Some years ago — at my pre-MPR job — I met an inspiring fourth-grade teacher, who helped kids understand the geography of the world by having her students write notes and put them in a bottle. She took them to Cape Cod (she was in the land-locked Berkshires) and tossed them in.
In Galicia, Spain, a young man found a bottle in the note inside, and the teacher and the boy who wrote the note became local celebrities, and were flown to Spain. We reciprocated by raising the money to fly the boy in Spain, his family and a newspaper reporter to our neck of the woods.
That’s the kind of education you can’t get studying for a standardized test, which is why I’ve been interested since in the power of the note in the bottle.
Today, the Duluth News Tribune reports Ruben Barrera of San Antonio, who was four years old when he tossed a note in a bottle while visiting his great grandmother, has, too, made contact with the exotic, faraway land of the Upper Peninsula of Michigan. Hey, give the kid a break! He only had Lake Superior to work with.
It took 10 years for someone to find the bottle.
“We watched it go out until we could no longer see it,” (great grandmother Kathy) Bennett said. “The wind happened to not be off the lake that day. It was blowing the other way. Usually the waves are coming in, but for some reason it worked.
“We normally don’t throw things in the lake, I explained to him, but this is kind of a special thing because maybe someone will find your name on it.”
Bennett and Ruben pondered the fate of their message in a bottle many times during the years immediately following their light-hearted venture, but as time passed, she eventually gave up hope that it would be found.
“Over the years he’d ask, ‘Did someone ever find that bottle?’ I’d say, ‘No. It probably washed up as beach glass.’ “

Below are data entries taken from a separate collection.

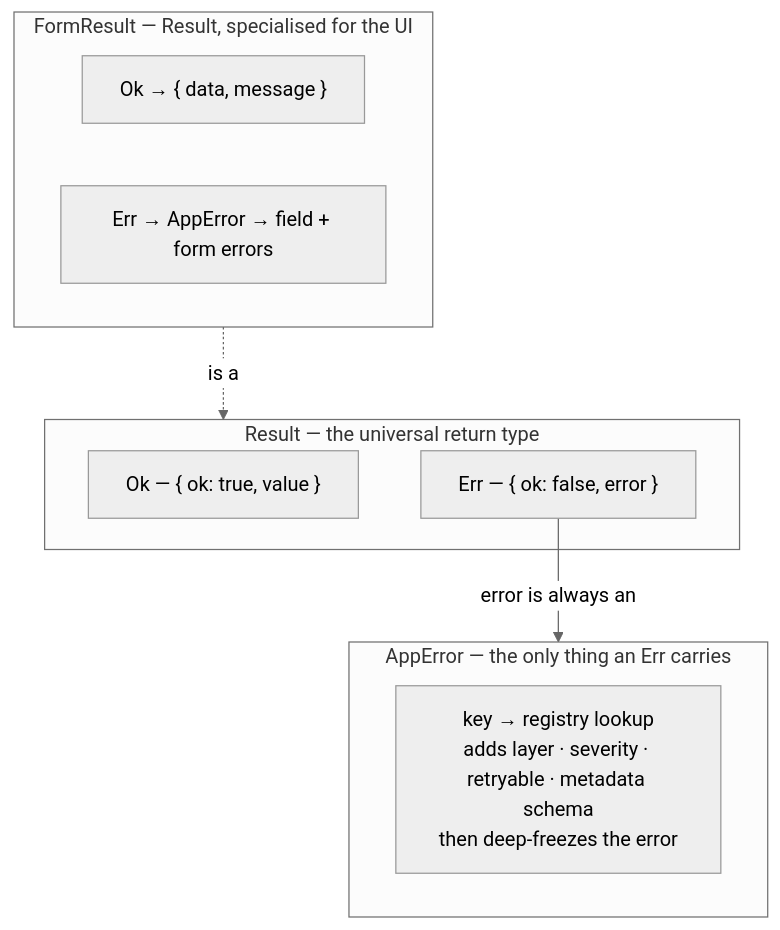
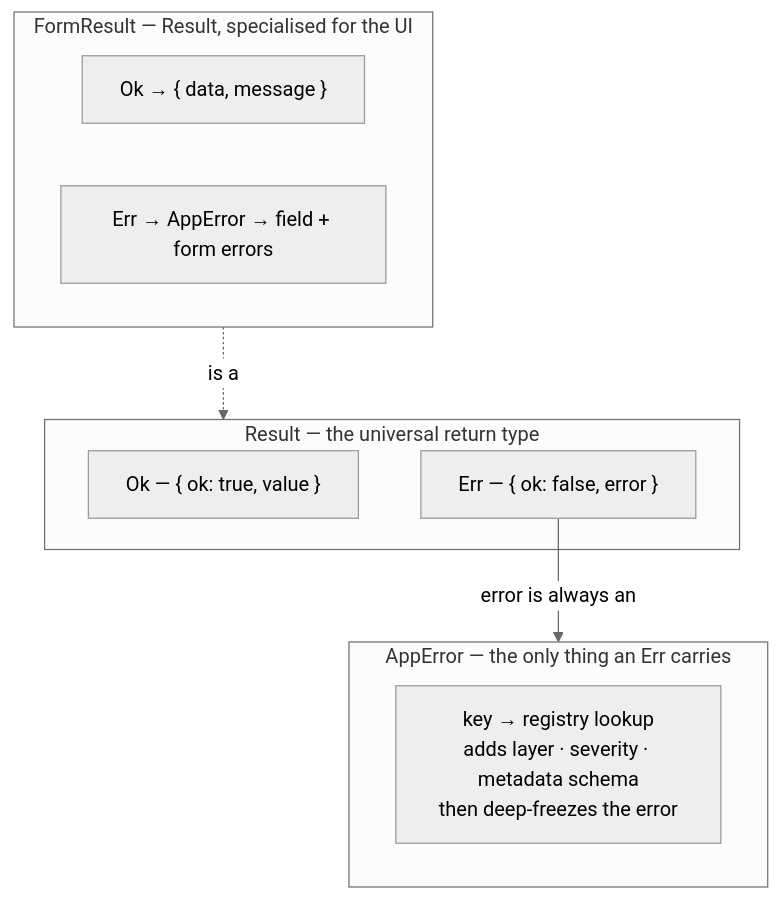
The first of 3 diagrams in docs/diagrams/error-handling-flow.md (andrewpetersondev/nextjs-dashboard), drawn with Mermaid (neutral theme) before and after one commit. The commit also changed other lines of this file and 7 other files, not shown here.

````diff
--- a/docs/diagrams/error-handling-flow.md
+++ b/docs/diagrams/error-handling-flow.md
@@ -20,19 +20,19 @@
 ```mermaid
 flowchart TD
     subgraph res["Result — the universal return type"]
         ok["Ok — { ok: true, value }"]
         err["Err — { ok: false, error }"]
     end
 
     subgraph ae["AppError — the only thing an Err carries"]
-        reg["key → registry lookup<br/>adds layer · severity · retryable · metadata schema<br/>then deep-freezes the error"]
+        reg["key → registry lookup<br/>adds layer · severity · metadata schema<br/>then deep-freezes the error"]
     end
 
     subgraph fr["FormResult — Result, specialised for the UI"]
         fok["Ok → { data, message }"]
         ferr["Err → AppError → field + form errors"]
     end
 
     err -->|"error is always an"| ae
     fr -.->|"is a"| res
 ```
````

There wasn’t much left of the note when LuAnn Hayrynen found it on her property. Just the phone number was visible.